── The data

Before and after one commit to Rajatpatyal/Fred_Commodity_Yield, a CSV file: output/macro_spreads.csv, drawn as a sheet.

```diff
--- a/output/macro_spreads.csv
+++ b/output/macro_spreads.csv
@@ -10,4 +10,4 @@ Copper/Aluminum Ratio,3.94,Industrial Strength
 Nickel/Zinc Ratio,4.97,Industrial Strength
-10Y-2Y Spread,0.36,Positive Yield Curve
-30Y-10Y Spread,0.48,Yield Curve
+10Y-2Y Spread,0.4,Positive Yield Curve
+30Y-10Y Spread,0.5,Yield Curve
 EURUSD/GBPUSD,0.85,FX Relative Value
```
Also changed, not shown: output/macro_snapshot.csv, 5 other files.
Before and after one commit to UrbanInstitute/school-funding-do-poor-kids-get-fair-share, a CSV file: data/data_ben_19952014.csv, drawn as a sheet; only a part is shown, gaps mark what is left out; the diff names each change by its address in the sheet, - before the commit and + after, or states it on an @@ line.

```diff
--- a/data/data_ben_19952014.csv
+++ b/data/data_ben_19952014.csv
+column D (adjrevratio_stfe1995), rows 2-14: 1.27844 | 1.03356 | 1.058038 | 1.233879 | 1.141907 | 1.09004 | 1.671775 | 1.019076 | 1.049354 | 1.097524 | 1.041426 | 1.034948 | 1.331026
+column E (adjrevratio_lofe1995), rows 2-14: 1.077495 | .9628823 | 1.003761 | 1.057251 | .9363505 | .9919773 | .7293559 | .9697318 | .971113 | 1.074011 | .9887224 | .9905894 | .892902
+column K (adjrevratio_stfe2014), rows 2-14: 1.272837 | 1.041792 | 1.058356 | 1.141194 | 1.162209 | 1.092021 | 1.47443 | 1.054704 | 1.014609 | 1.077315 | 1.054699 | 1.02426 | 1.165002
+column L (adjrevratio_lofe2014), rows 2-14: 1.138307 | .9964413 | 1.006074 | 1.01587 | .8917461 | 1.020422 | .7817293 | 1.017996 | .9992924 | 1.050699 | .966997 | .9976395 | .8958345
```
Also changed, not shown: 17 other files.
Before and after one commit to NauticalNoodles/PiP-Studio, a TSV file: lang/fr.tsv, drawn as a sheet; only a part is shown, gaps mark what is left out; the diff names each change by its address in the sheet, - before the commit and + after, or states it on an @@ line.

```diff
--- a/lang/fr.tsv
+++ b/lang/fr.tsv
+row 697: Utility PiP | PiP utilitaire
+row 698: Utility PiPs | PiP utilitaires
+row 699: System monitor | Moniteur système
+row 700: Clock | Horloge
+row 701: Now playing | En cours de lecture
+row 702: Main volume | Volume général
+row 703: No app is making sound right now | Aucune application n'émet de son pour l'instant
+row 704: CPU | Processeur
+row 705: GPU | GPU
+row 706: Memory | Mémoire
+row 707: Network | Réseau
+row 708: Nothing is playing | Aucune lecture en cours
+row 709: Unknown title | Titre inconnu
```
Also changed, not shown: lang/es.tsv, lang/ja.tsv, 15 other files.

────

**Brief:**
For every line in the material above, note whether the word "shown" appears, then state the number of lines where it does and nothing else.

**Reply to the task:**
5